Content starts

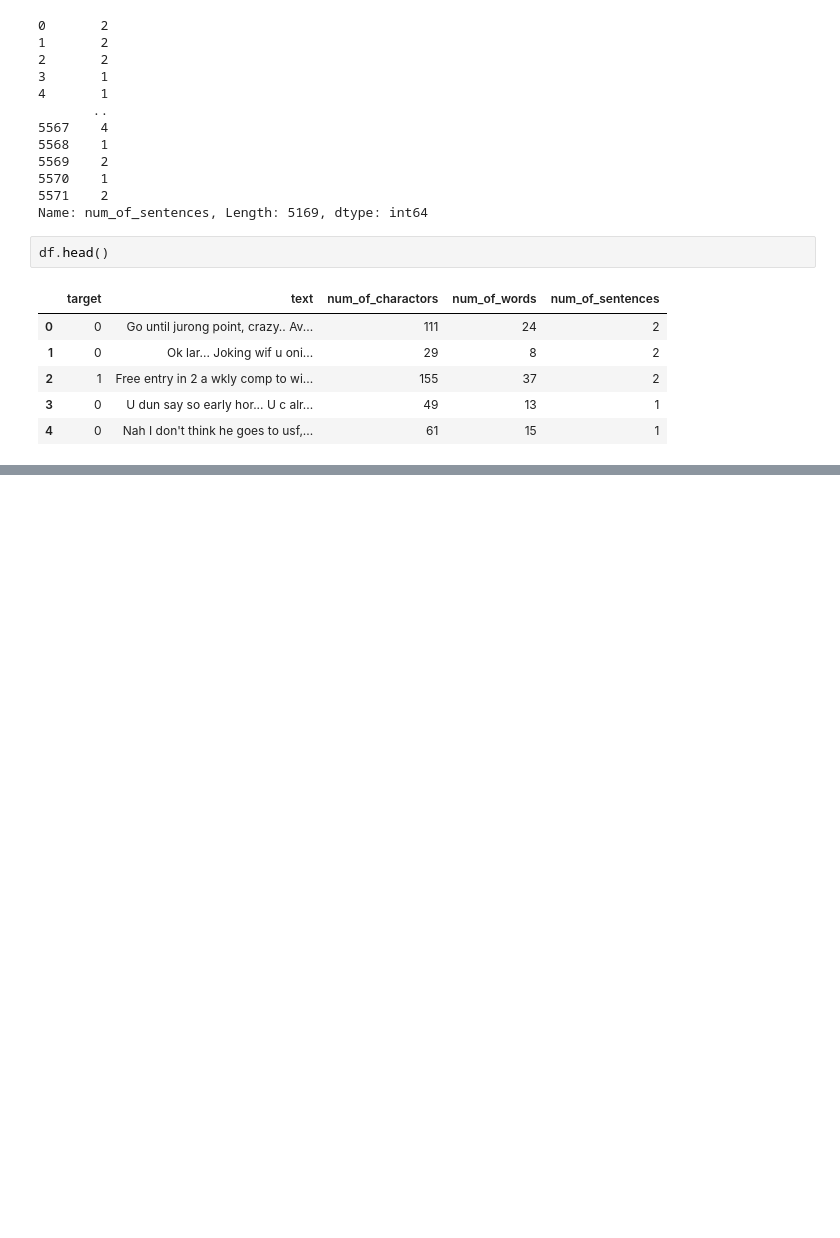
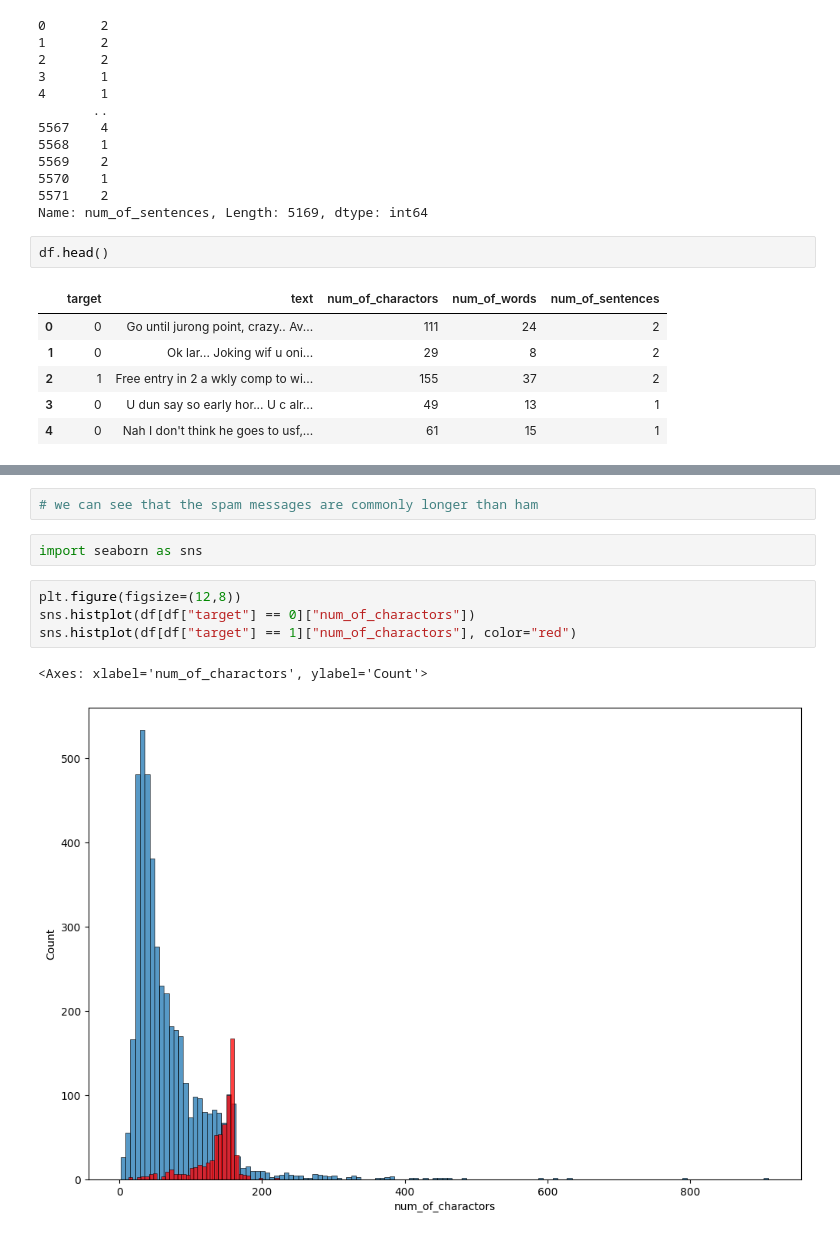
Before and after one commit to bilalhanifkhatri/sms-spam-detection, a Jupyter notebook: index.ipynb, the cells around one changed output, grey strips where cells are left out. Drawn from its saved outputs; the diff is of its cells as text; blank space fills up the shorter version.

```diff
--- a/index.ipynb
+++ b/index.ipynb
@@ -213,0 +253,11 @@ df.head()
+# %%
+# we can see that the spam messages are commonly longer than ham
+# %%
+import seaborn as sns
+# %%
+plt.figure(figsize=(12,8))
+sns.histplot(df[df["target"] == 0]["num_of_charactors"])
+sns.histplot(df[df["target"] == 1]["num_of_charactors"], color="red")
+# %% [output]
+<Axes: xlabel='num_of_charactors', ylabel='Count'>
+[figure, added]
```
Also changed, not shown: parts of 15 cells of this notebook.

Content ends

• **TASK INSTRUCTIONS**:
Say how many lines of the records contain the word "changed", and give no other output.

• **SOLUTION TO THE PROBLEM**:
2